As my Dad walked away from the house, I can remember running to the window in the living room and watching him go. I turned to see my Mum incredibly upset as she sat down near the coffee table. I uncomfortably and slowly moved to the other end. I was 3 years old and had no idea what on earth was going on.

I literally can’t remember any days before that one, but remember every day after it.

I had no idea if my Dad was going to turn around and come back. My Sister was at school at the time and I didn’t know if he was walking away from my Mum, us or just me.

The feeling of loss at that moment was similar to the night I found out that my Dad had died. I just didn’t know what was going on, I just couldn’t feel. My Dad did eventually move out over the next few months and over the next few years my Mum, Sister and I moved to Newcastle from Cumbria, a good 80 miles away from my Dad and closer to my Mums family.

That Father/Son bond turned into a long-distance relationship which was managed over phone calls and seeing him on a weekly, then fortnightly and sometimes monthly basis and then perhaps during the school holidays. The Saturday’s that Dad came to see us were exciting, for me at least. I’d sit near a window listening for his car. We had a lot of fun but when my Mum and Dad were in the same vicinity as each other it was less fun, raging arguments would ensue. There was no love lost there. I’d try and protect my Sister first and whilst being 2 years older, she was my priority just as she has been over the last few months.

I’m not even sure why I’m telling you all of this, a warts and all view on my personal life that I’ve never really told anyone else. I guess in some weird way, I hope it’s helping me provide some context to you and I on how I felt at the time and how that manifested itself throughout my younger life and why it has had such an incredibly painful impact now.

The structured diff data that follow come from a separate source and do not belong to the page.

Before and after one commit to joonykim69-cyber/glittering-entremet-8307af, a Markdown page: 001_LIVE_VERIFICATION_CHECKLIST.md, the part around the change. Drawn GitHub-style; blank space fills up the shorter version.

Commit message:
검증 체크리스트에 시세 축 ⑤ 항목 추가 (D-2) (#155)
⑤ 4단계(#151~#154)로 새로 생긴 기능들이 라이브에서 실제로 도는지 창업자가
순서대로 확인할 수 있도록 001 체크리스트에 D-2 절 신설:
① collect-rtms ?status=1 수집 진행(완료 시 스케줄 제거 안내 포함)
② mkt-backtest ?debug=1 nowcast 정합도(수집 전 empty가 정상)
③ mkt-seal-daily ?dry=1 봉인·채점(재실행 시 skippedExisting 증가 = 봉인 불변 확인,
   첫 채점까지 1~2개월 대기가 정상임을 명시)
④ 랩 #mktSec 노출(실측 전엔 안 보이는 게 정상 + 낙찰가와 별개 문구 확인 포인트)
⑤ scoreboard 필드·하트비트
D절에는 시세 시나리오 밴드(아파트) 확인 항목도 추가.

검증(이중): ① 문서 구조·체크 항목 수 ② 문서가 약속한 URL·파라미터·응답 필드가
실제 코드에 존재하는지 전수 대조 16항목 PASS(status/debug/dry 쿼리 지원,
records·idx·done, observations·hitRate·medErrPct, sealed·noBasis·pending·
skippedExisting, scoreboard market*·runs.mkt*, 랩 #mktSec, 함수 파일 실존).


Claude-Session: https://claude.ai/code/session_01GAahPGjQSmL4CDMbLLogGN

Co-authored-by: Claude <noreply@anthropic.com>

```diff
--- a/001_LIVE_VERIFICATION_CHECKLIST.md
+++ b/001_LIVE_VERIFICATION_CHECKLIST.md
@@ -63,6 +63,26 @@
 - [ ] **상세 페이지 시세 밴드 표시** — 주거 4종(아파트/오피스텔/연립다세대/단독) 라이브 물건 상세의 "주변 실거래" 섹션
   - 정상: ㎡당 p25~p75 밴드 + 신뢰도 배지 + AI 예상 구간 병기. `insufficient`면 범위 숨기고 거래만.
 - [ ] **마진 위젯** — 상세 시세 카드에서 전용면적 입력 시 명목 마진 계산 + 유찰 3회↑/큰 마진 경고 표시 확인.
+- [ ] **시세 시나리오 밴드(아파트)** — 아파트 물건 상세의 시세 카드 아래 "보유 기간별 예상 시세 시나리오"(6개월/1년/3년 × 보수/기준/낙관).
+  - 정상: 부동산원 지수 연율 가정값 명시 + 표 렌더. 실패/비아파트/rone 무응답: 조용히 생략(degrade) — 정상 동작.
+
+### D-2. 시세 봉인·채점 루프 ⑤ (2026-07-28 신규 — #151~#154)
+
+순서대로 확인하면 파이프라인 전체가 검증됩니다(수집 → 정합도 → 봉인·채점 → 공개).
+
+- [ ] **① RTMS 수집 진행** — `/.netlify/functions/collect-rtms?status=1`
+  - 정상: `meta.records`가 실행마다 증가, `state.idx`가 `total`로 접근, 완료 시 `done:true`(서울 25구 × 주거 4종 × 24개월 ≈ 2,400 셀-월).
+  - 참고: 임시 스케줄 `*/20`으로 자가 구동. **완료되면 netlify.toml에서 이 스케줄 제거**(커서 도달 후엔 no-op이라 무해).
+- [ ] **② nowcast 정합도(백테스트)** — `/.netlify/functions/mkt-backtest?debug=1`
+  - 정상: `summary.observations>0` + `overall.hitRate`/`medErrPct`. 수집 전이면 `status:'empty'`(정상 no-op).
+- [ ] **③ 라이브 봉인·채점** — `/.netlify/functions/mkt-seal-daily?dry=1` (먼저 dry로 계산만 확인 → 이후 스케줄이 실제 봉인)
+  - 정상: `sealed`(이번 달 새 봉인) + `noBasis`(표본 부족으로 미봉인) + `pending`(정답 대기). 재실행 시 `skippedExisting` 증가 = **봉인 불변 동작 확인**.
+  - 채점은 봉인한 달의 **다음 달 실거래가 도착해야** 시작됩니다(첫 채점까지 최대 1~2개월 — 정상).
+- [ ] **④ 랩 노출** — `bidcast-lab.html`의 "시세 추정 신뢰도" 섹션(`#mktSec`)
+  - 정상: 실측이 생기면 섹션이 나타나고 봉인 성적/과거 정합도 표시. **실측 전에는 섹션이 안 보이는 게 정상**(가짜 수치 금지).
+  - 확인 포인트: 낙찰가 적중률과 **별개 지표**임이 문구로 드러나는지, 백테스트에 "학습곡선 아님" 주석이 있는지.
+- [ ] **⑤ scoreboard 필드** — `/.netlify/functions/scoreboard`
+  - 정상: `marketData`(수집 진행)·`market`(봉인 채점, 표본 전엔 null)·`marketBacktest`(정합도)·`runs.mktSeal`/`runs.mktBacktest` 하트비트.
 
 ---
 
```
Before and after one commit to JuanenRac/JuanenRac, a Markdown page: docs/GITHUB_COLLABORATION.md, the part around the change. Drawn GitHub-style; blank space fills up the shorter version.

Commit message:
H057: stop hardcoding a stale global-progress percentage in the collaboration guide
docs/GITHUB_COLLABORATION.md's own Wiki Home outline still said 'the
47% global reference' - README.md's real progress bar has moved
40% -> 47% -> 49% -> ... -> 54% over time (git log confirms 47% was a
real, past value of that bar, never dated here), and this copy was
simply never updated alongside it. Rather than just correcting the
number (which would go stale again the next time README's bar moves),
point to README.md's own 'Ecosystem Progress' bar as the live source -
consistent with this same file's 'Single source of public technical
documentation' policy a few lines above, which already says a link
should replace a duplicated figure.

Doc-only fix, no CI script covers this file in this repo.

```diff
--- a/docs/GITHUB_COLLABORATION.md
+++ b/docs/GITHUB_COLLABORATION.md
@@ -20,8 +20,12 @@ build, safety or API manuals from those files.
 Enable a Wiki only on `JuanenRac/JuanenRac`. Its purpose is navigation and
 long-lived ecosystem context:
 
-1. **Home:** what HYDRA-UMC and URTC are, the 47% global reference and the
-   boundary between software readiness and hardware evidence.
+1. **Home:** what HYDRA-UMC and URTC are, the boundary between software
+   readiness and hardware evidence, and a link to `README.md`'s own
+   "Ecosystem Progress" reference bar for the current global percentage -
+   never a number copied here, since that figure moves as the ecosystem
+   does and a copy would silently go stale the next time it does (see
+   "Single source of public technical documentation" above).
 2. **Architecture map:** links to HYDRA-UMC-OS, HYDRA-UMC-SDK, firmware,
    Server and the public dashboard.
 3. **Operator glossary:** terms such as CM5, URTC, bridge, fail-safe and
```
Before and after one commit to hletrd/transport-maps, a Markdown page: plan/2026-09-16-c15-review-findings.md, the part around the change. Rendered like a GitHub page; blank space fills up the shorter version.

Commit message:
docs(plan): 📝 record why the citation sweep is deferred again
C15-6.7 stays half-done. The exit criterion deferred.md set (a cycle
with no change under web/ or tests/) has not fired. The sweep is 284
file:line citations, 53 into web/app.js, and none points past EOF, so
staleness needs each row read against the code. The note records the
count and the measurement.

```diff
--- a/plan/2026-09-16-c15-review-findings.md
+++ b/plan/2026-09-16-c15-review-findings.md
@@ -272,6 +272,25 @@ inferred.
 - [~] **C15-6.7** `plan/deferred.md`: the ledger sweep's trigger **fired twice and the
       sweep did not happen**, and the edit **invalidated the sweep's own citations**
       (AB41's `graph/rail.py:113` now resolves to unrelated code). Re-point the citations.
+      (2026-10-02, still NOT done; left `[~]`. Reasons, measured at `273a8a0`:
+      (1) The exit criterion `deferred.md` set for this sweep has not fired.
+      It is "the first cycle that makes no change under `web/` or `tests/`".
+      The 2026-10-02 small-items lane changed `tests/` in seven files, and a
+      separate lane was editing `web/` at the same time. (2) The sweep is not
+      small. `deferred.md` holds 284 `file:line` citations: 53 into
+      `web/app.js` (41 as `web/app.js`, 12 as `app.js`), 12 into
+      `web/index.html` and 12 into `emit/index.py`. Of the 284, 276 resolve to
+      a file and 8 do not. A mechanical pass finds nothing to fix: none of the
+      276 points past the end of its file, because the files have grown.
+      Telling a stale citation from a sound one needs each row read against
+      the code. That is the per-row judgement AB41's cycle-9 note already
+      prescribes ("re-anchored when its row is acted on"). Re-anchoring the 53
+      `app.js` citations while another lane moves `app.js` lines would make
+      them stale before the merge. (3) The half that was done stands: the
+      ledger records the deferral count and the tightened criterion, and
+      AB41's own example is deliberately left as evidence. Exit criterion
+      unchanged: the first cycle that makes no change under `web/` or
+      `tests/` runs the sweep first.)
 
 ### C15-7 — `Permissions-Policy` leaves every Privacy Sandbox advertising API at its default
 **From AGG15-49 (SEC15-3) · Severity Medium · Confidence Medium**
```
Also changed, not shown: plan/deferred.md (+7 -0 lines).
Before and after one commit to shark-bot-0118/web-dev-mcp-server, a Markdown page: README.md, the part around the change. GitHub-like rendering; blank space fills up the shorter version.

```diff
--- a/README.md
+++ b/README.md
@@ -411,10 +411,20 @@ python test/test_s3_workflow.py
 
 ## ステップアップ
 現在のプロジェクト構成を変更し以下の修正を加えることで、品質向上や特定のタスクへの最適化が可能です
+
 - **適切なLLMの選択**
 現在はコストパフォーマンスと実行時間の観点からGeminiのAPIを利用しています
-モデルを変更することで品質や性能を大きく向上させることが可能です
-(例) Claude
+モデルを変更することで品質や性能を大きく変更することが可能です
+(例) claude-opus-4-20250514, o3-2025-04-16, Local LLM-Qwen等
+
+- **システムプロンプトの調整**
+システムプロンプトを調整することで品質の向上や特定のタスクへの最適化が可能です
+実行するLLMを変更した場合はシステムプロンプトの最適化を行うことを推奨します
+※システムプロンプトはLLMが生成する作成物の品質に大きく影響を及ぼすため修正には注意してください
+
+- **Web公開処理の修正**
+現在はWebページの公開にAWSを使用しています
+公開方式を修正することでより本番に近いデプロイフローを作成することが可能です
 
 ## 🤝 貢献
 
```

You see, it’s strange. Even though my Dad left, I didn’t blame him or speak to him about it for many years. I internalised it all… one of my downfalls. I guess I blamed myself, for whatever reason as young children do. It would take me over ten years before I reached a point in time where I raised it with him and it wasn’t in the best of circumstances.

On a summer holiday in a static caravan in France, an argument had raged between my at the time step-brother and my Dad and where it came to a point where it hits a peak and people start to talk properly again, my Dad and I were in a room together and I blurted out something along the lines of “… but you left me, you left us.” For the first time that I can ever remember, my Dad reached forward, wrapped his arms around me and gave me a heartfelt hug as he emotionally whispered “I’m sorry…”

At that point, I can only describe the feeling that I felt like my soul was being ripped out. I finally said it, and even though we were together in that room the emptiness I felt was overwhelming.

As we sat holding each other, me not wanting to let go, I cried, we cried together. I never wanted to lose him again.

I’m going to continue this another time, soon.

Design Lead at @DigitalDWP